[EXTRACTED INFORMATION]
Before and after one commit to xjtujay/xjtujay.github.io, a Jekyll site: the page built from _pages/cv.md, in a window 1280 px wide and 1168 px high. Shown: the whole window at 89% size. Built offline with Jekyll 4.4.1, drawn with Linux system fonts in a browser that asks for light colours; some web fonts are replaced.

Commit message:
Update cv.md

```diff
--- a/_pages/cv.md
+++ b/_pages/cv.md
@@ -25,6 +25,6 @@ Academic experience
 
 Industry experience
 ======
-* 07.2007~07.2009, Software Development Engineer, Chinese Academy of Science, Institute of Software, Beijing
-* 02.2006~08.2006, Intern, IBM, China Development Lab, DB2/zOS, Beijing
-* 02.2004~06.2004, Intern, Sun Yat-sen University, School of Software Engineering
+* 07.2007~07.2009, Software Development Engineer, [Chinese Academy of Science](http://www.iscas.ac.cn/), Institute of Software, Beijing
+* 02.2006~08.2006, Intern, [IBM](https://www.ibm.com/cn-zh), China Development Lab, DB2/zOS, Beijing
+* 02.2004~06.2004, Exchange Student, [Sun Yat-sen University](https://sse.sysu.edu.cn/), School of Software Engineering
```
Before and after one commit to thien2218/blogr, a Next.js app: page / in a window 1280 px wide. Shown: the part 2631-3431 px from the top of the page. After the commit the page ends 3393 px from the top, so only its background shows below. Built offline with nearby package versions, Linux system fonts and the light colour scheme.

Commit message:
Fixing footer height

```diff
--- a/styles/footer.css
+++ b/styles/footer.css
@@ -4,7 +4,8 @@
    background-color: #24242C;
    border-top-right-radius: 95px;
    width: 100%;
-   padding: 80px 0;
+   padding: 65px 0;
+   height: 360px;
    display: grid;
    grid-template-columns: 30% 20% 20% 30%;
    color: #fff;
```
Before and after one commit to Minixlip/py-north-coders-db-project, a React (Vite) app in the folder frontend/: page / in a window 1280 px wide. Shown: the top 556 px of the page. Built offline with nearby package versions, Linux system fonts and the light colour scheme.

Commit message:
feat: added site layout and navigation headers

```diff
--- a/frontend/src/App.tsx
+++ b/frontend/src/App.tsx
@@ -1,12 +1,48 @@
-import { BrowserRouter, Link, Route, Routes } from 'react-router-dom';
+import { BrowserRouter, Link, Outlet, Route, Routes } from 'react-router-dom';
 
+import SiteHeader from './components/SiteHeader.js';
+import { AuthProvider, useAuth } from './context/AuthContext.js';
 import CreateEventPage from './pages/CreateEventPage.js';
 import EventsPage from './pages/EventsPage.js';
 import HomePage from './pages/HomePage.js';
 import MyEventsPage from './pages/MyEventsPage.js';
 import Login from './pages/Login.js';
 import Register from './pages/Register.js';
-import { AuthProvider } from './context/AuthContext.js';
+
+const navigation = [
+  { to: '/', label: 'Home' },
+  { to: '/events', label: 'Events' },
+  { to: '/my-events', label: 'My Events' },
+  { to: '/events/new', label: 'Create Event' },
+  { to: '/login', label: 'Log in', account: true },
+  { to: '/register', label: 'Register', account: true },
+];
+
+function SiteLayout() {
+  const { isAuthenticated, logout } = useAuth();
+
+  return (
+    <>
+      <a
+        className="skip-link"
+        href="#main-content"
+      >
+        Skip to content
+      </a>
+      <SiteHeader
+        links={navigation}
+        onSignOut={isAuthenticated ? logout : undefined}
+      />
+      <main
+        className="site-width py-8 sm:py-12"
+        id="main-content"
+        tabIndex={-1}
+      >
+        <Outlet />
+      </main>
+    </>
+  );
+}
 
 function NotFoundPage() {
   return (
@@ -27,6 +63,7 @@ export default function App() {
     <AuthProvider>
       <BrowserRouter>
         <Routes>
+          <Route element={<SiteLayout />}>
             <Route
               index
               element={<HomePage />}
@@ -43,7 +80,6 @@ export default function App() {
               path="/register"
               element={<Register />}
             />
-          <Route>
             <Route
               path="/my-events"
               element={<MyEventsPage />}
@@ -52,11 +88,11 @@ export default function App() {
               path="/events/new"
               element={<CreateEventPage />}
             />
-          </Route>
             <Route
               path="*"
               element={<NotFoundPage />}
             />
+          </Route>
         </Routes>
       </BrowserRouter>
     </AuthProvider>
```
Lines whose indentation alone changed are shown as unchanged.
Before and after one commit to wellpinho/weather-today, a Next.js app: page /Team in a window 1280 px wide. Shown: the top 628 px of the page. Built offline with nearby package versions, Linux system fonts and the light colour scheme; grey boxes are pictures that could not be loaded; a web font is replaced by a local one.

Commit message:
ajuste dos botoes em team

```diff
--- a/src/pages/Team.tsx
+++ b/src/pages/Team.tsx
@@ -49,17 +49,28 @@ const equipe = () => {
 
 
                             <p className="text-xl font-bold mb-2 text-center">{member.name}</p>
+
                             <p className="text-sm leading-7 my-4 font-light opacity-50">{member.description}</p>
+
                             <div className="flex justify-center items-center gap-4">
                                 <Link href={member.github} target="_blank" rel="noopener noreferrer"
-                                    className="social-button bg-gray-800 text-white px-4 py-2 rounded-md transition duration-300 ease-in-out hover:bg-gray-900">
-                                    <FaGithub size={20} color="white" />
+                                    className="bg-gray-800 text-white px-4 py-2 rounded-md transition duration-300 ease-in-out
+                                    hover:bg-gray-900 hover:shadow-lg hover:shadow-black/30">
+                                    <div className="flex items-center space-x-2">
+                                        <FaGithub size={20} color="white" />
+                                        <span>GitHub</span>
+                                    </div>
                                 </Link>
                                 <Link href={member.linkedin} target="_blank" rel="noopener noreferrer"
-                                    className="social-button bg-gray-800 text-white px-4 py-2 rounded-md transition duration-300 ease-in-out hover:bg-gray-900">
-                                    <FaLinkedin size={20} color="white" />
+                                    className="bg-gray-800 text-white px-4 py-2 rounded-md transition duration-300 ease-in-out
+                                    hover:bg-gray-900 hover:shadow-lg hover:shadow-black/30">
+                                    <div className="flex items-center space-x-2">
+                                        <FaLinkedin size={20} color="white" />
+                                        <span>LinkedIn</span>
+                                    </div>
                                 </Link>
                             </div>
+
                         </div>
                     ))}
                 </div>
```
[/EXTRACTED INFORMATION]
PROBLEM STATEMENT
In the entries above, identify every line with the word "SiteHeader". Copy those lines.

TASK RESULT
+import SiteHeader from './components/SiteHeader.js';
+      <SiteHeader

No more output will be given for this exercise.